| What this task involves |
Look for the string "ipynb" in the listing below, then copy every line that has it.

Content starts

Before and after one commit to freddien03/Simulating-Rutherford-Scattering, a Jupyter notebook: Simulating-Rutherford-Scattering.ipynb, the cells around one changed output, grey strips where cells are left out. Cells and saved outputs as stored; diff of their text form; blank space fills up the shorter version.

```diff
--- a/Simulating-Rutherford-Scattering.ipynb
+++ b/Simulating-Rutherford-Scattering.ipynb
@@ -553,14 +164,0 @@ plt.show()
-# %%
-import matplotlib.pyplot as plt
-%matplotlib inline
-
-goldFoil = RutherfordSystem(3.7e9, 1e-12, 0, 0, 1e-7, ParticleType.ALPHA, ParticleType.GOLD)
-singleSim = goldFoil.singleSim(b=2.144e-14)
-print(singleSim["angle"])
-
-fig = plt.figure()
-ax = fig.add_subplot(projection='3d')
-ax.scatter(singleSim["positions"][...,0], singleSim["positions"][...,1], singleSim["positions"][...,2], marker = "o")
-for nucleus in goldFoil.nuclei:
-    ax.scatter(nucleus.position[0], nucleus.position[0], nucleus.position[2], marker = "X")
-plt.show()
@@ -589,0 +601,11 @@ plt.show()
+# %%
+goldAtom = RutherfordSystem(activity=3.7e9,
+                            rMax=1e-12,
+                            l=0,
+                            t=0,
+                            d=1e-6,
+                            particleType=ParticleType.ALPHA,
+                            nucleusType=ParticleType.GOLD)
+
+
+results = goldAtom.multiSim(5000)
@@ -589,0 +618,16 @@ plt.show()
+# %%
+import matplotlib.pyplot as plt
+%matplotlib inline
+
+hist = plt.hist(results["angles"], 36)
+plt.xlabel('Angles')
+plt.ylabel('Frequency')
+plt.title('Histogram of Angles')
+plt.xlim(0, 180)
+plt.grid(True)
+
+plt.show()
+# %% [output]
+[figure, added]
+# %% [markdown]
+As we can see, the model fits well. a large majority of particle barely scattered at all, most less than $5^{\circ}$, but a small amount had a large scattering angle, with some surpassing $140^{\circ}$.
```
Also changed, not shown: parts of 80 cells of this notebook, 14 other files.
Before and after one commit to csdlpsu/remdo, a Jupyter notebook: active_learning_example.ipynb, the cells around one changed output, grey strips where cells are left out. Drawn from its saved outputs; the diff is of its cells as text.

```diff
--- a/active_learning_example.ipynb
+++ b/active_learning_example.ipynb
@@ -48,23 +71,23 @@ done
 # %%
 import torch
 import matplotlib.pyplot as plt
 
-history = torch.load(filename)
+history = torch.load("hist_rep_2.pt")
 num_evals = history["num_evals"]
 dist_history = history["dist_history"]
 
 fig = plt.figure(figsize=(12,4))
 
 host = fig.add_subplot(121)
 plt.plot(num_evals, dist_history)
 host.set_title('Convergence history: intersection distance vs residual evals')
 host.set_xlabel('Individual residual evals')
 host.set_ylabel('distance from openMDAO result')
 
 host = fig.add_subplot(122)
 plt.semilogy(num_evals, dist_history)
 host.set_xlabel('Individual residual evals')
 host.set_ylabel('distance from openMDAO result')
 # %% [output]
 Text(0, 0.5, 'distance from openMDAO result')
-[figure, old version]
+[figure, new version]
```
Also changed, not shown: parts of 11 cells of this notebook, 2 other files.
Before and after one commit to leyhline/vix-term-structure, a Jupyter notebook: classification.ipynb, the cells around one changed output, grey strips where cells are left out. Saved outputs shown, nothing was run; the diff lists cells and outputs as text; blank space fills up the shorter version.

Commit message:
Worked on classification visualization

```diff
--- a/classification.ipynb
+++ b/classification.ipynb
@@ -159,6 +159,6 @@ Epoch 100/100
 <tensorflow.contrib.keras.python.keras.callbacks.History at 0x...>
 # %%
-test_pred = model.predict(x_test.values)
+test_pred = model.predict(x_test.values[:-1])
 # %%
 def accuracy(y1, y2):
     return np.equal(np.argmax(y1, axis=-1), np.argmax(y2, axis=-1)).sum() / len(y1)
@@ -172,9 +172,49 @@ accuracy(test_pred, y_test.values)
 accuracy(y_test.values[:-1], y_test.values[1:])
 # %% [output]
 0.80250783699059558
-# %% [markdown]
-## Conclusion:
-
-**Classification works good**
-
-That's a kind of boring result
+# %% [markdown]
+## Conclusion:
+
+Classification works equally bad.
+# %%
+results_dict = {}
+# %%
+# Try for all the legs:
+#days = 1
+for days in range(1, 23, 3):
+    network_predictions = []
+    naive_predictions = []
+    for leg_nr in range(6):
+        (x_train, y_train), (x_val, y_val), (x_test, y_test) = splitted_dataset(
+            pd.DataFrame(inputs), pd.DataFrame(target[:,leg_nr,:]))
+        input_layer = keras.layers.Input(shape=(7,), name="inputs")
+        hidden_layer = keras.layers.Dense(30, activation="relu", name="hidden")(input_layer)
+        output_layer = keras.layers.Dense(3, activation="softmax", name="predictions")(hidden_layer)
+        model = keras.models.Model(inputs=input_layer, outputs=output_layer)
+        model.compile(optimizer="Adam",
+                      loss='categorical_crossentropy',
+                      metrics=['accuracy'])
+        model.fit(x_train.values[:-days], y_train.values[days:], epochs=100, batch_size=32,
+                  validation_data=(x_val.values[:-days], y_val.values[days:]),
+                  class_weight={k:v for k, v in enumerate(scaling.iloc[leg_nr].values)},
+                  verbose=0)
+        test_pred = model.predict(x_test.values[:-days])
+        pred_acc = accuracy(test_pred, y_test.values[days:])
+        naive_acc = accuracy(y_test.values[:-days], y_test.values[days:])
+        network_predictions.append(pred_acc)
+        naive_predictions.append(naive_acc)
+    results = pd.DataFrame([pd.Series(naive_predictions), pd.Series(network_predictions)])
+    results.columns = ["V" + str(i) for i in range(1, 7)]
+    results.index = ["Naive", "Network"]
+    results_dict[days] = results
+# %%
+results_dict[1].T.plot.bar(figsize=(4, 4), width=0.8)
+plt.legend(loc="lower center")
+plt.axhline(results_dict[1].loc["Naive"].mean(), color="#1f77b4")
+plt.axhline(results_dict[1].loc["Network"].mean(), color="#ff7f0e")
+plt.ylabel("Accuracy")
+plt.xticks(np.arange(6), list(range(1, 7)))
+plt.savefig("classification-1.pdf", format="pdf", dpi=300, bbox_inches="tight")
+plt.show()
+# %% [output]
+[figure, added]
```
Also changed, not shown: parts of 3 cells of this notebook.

Content ends

| Result of the exercise |
Before and after one commit to freddien03/Simulating-Rutherford-Scattering, a Jupyter notebook: Simulating-Rutherford-Scattering.ipynb, the cells around one changed output, grey strips where cells are left out. Cells and saved outputs as stored; diff of their text form; blank space fills up the shorter version.
--- a/Simulating-Rutherford-Scattering.ipynb
+++ b/Simulating-Rutherford-Scattering.ipynb
Before and after one commit to csdlpsu/remdo, a Jupyter notebook: active_learning_example.ipynb, the cells around one changed output, grey strips where cells are left out. Drawn from its saved outputs; the diff is of its cells as text.
--- a/active_learning_example.ipynb
+++ b/active_learning_example.ipynb
Before and after one commit to leyhline/vix-term-structure, a Jupyter notebook: classification.ipynb, the cells around one changed output, grey strips where cells are left out. Saved outputs shown, nothing was run; the diff lists cells and outputs as text; blank space fills up the shorter version.
--- a/classification.ipynb
+++ b/classification.ipynb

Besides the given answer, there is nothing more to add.